(Edit difference data)
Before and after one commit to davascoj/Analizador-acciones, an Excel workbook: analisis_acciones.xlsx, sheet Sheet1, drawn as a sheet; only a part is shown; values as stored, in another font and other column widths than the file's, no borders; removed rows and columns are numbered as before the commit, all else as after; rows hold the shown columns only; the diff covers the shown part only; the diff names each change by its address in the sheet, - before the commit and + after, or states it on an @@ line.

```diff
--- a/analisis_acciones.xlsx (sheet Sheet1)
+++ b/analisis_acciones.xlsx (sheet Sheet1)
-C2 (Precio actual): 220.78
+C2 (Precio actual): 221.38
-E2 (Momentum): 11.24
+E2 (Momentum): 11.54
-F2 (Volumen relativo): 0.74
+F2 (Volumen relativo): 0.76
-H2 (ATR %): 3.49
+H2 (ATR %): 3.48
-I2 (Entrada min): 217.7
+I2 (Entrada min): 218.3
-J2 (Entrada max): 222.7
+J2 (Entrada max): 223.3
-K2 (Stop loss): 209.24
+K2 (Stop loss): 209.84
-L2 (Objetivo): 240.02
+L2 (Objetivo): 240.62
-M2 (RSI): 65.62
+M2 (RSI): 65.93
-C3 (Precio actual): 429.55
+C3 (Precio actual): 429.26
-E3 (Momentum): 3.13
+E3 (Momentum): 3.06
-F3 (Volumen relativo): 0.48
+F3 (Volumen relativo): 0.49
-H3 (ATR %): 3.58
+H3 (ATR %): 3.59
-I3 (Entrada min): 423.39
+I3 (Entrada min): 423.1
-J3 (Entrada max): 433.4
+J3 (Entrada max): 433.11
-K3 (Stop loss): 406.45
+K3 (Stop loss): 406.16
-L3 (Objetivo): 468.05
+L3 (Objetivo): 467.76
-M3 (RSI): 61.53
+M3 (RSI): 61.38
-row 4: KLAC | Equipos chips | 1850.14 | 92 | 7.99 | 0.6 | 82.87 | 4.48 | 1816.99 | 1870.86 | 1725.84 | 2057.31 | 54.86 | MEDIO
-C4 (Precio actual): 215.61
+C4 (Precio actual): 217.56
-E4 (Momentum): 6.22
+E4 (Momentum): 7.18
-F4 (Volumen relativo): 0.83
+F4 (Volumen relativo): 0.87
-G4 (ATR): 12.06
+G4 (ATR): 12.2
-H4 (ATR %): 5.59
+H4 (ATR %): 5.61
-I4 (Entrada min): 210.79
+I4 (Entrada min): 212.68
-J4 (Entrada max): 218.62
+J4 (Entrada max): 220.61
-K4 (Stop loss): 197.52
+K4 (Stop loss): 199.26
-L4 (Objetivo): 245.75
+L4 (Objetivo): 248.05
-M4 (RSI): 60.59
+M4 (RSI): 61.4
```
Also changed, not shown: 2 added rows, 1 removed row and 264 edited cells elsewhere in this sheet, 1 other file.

→ Aim of the exercise
Copy the records above. Keep every word as it is.

→ Expected answer
Before and after one commit to davascoj/Analizador-acciones, an Excel workbook: analisis_acciones.xlsx, sheet Sheet1, drawn as a sheet; only a part is shown; values as stored, in another font and other column widths than the file's, no borders; removed rows and columns are numbered as before the commit, all else as after; rows hold the shown columns only; the diff covers the shown part only; the diff names each change by its address in the sheet, - before the commit and + after, or states it on an @@ line.

```diff
--- a/analisis_acciones.xlsx (sheet Sheet1)
+++ b/analisis_acciones.xlsx (sheet Sheet1)
-C2 (Precio actual): 220.78
+C2 (Precio actual): 221.38
-E2 (Momentum): 11.24
+E2 (Momentum): 11.54
-F2 (Volumen relativo): 0.74
+F2 (Volumen relativo): 0.76
-H2 (ATR %): 3.49
+H2 (ATR %): 3.48
-I2 (Entrada min): 217.7
+I2 (Entrada min): 218.3
-J2 (Entrada max): 222.7
+J2 (Entrada max): 223.3
-K2 (Stop loss): 209.24
+K2 (Stop loss): 209.84
-L2 (Objetivo): 240.02
+L2 (Objetivo): 240.62
-M2 (RSI): 65.62
+M2 (RSI): 65.93
-C3 (Precio actual): 429.55
+C3 (Precio actual): 429.26
-E3 (Momentum): 3.13
+E3 (Momentum): 3.06
-F3 (Volumen relativo): 0.48
+F3 (Volumen relativo): 0.49
-H3 (ATR %): 3.58
+H3 (ATR %): 3.59
-I3 (Entrada min): 423.39
+I3 (Entrada min): 423.1
-J3 (Entrada max): 433.4
+J3 (Entrada max): 433.11
-K3 (Stop loss): 406.45
+K3 (Stop loss): 406.16
-L3 (Objetivo): 468.05
+L3 (Objetivo): 467.76
-M3 (RSI): 61.53
+M3 (RSI): 61.38
-row 4: KLAC | Equipos chips | 1850.14 | 92 | 7.99 | 0.6 | 82.87 | 4.48 | 1816.99 | 1870.86 | 1725.84 | 2057.31 | 54.86 | MEDIO
-C4 (Precio actual): 215.61
+C4 (Precio actual): 217.56
-E4 (Momentum): 6.22
+E4 (Momentum): 7.18
-F4 (Volumen relativo): 0.83
+F4 (Volumen relativo): 0.87
-G4 (ATR): 12.06
+G4 (ATR): 12.2
-H4 (ATR %): 5.59
+H4 (ATR %): 5.61
-I4 (Entrada min): 210.79
+I4 (Entrada min): 212.68
-J4 (Entrada max): 218.62
+J4 (Entrada max): 220.61
-K4 (Stop loss): 197.52
+K4 (Stop loss): 199.26
-L4 (Objetivo): 245.75
+L4 (Objetivo): 248.05
-M4 (RSI): 60.59
+M4 (RSI): 61.4
```
Also changed, not shown: 2 added rows, 1 removed row and 264 edited cells elsewhere in this sheet, 1 other file.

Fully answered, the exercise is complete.